    Learn and Practice Firing Positions

    Different firing positions, such as kneeling and prone, help a shooter get better by focusing on the fundamentals of what makes a solid shot.

    By practicing aiming from different positions, you can learn to shoot from the many positions that may end up being required in a hunting or self-defense situation. This also involves the drawing effectively from these different positions, which can help your speed even when dry firing.

    Practicing precise drawing only a few times a day and moving into a few different positions to dry fire can dramatically improve your skills over time. This is even useful when sighting and dry firing at targets of different distances.

    Practice Disassembly

    Disassembling your weapon is the best way to get to know it better. With disassembly practice, you become intimately familiar with your weapon. When you’re extremely comfortable with the weapon, shooting the weapon becomes far easier. This is also a good way to practice tactical reloading and clearing jams.

    Focus on the Sight Picture

    Most firearms have an iron sight, and using this sight is the best way to align the barrel and the bullet’s trajectory with the target. Focusing on smoothly and reliably looking down the barrel and lining up the target greatly improves accuracy, even when this practice is primarily done during dry firing.

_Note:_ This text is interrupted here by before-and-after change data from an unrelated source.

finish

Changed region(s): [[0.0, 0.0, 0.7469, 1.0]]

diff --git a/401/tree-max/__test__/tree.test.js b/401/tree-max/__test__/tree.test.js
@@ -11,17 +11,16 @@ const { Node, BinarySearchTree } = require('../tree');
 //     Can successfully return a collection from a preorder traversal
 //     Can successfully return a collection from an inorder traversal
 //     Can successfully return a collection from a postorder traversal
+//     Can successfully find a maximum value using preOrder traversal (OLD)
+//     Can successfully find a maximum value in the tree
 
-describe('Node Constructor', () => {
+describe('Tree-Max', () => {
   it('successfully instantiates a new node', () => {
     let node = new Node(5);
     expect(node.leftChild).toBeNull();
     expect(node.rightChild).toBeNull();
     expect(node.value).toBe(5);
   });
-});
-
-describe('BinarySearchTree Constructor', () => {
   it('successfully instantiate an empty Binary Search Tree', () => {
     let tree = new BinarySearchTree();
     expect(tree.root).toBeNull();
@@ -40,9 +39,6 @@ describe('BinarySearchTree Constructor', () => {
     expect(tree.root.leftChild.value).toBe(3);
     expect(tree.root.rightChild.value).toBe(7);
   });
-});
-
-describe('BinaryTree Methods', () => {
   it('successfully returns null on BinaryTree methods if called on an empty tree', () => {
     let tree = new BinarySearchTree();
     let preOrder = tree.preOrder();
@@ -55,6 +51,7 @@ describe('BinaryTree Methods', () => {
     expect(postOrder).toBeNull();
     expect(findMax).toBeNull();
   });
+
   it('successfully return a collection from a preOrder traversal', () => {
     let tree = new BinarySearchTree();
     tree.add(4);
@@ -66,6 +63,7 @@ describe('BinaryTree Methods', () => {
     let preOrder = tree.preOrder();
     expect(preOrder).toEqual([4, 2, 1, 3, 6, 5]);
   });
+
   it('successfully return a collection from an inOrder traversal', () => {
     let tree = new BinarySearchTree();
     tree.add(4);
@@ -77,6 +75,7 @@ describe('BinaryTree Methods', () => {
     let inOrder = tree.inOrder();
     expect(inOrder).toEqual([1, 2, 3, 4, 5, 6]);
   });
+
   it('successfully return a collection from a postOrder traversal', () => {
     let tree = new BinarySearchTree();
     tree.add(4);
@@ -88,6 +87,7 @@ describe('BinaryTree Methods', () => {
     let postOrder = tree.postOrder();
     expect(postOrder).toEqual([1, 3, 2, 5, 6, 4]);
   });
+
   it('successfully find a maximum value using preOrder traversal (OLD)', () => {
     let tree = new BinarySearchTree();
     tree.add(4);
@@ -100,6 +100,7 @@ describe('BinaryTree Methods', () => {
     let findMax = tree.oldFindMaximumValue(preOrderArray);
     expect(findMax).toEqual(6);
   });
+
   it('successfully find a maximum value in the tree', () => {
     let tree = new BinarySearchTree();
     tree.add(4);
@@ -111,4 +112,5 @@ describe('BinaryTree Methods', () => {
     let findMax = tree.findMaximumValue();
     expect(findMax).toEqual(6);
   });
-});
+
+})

    Examine Where the Bullet Lands

    Though obvious, it’s critical to actually examine where your rounds hit. It’s the most effective way to improve the ins and outs of your shooting style.

    Without closely examining your effectiveness when shooting, you’re basically reinforcing bad habits. Often shots that miss the mark indicate that you had a twitch or hesitation, or you are squeezing the entire weapon instead of merely the trigger.


    I hope you will find the tips mentioned above useful. :)